     But the post-war convulsions eventually did their work.  The African American economist Thomas Sowell recalls the public school he attended in Harlem when he and Colin Powell and others of note were youths in that neighborhood.  It was a good school, he said.  There was order.  The teachers, most of them white, insisted upon discipline, and taught a systematic and "classical" curriculum.  All in all, it was not a bad place for a kid.  Most families were intact.  You could not, as now, go more than a house or two before you found a responsible married man who, with his fellows, could police the older boys, or those all-knowing and all-seeing and all-telling creatures called grandmothers, who sat on their porches or stoops and networked the streets with conversation.

     How different things are now.  Outside of the south, and southern California, the cities are shells of their former selves.  Look at Detroit, look at Baltimore.  The city I live near, Providence, not so long ago mined coal in a large vein that is now the site of a shopping center.  A professor emeritus from Brown, a native son, told me that in his youth, sheep grazed in fields near the college.  And yet the population of Providence is lower now than it was then.  We used to boast a large jewel-cutting district which employed many Swedes from a local neighborhood.  That neighborhood was cut in half by the city-devouring monster called Interstate 95, and in any case the jewelry industry has long gone from Providence.

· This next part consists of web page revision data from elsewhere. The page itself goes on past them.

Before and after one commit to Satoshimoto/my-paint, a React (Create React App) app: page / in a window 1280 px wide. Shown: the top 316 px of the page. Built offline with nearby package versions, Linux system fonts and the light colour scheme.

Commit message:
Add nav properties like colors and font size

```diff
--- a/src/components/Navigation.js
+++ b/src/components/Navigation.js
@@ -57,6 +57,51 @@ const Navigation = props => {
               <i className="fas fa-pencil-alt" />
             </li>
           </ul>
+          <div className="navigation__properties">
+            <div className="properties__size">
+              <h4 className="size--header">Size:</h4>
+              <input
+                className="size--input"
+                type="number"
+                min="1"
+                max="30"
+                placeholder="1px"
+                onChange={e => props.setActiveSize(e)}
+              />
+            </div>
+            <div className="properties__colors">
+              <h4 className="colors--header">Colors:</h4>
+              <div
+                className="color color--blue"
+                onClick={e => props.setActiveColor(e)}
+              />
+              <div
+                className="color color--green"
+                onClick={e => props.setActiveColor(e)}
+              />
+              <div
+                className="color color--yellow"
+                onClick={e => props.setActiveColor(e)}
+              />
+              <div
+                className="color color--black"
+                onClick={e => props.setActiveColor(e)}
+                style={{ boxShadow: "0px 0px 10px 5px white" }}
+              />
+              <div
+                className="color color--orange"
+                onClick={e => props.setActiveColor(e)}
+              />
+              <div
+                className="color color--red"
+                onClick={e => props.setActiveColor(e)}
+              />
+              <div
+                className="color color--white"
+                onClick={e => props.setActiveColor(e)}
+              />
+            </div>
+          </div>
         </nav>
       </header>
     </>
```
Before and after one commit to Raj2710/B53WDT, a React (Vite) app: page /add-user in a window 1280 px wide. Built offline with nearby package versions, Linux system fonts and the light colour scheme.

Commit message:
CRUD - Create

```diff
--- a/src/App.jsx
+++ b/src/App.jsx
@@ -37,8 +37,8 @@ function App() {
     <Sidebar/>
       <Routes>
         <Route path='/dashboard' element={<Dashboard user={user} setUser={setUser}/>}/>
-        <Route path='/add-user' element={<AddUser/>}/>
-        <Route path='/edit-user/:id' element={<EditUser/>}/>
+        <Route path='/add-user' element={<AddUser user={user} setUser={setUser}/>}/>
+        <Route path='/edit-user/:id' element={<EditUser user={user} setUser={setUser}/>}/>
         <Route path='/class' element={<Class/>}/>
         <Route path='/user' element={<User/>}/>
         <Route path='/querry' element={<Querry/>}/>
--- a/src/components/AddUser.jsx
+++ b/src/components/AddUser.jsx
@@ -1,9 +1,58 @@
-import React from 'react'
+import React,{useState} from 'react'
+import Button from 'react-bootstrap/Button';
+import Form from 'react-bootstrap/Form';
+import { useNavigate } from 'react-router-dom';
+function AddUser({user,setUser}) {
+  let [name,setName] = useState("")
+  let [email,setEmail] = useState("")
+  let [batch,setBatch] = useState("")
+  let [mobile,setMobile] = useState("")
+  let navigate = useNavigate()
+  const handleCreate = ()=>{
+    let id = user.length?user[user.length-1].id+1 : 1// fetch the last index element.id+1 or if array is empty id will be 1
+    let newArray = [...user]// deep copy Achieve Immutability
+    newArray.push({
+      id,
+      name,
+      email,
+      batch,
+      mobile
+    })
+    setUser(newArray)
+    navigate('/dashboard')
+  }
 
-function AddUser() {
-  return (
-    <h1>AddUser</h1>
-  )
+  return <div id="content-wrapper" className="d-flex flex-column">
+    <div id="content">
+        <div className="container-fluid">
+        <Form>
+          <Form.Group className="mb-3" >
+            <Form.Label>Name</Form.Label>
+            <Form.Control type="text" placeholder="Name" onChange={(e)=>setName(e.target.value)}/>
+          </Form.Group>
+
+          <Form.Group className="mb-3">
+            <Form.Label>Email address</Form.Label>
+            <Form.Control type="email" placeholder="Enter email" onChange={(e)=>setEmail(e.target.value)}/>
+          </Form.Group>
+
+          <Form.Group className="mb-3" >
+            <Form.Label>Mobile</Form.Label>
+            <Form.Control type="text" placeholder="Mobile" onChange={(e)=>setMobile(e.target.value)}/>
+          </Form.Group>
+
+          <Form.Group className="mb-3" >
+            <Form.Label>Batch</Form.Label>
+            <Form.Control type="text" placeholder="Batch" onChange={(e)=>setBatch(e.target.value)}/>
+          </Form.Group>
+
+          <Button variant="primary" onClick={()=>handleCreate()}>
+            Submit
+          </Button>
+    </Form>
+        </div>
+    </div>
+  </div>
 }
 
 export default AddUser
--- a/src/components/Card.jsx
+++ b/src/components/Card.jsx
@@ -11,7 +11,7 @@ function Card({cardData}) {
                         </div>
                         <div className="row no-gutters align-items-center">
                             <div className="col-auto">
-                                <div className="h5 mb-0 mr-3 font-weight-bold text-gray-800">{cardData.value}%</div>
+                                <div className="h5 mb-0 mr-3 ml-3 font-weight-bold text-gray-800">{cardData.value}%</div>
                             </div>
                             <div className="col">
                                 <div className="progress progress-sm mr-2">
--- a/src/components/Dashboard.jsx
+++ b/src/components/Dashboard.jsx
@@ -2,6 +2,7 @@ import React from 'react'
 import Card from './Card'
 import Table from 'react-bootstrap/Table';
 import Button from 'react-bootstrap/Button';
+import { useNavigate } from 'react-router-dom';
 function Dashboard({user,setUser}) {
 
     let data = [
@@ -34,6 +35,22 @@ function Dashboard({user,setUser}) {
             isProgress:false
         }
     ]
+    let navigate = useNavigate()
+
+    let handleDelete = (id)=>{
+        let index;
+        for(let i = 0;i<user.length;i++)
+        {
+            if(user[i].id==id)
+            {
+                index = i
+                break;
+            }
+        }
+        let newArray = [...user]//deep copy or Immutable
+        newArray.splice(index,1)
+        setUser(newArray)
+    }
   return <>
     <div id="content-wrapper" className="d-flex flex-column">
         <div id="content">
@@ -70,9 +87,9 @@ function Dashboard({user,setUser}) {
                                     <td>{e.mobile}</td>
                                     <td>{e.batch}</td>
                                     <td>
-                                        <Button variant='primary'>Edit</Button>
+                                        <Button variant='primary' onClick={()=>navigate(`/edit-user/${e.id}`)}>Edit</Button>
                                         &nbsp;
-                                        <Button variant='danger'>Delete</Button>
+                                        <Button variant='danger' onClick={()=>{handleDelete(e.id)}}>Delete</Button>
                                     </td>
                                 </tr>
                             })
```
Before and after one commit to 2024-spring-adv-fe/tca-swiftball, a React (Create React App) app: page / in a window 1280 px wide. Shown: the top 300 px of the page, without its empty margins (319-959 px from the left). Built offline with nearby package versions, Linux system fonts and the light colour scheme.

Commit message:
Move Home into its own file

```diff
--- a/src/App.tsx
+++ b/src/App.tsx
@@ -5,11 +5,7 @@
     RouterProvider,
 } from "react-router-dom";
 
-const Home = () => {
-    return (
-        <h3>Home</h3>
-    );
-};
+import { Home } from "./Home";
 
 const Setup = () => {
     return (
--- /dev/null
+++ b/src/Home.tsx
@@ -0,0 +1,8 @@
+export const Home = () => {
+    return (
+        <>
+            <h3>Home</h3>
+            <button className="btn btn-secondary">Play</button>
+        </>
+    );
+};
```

     What's left?  The overschooled and the underschooled, both of them unusually dependent upon government largesse, or upon government largeness.  I'm not speaking of welfare alone here.  Think of the doctors, lawyers, social workers, teachers, realtors, and technocrats whose livelihoods in one way or another are based upon the family breakdown that characterizes our cities.  Or perform the thought experiment in reverse.  Ask, "What would happen if people in our cities married before they had children, stayed married, attended church, raised responsible and noble children, provided for all of their most basic needs and for most of those, like celebrations, that really sweeten human life?  Who would be out of work?"

     So we have cities that are strikingly segregated.  We have the double-professional families, a doctor marrying a lawyer, if they marry at all, working for Fleet Bank or for Sloan Kettering, living in a high-toned townhouse where housing prices are stratospheric, yet still depending upon a host of government giveaways, from NPR and the NEH, to college loans for the aristoi, and hoping for more (government funded daycare asylums), and promoting a way of life that is controlledly debauched, combining lust with cool avaricious career-climbing.  Then we have the poor, whose sons throng the prisons, and whose daughters are far past despair of finding a good man to marry; they no longer despair, because they no longer feel that the lack is a cause of more than mild dismay.

     Our cities, in other words, are pieces of work.  What do we get from them that is worth the headache they give us?  "Culture"?  I can get more of that, more of the real thing, from a country fair than from the city's sleaze-selling theater.  What else?  Manufacturing?  Not much these days.  Yet the cities are still the dog wagging the tail.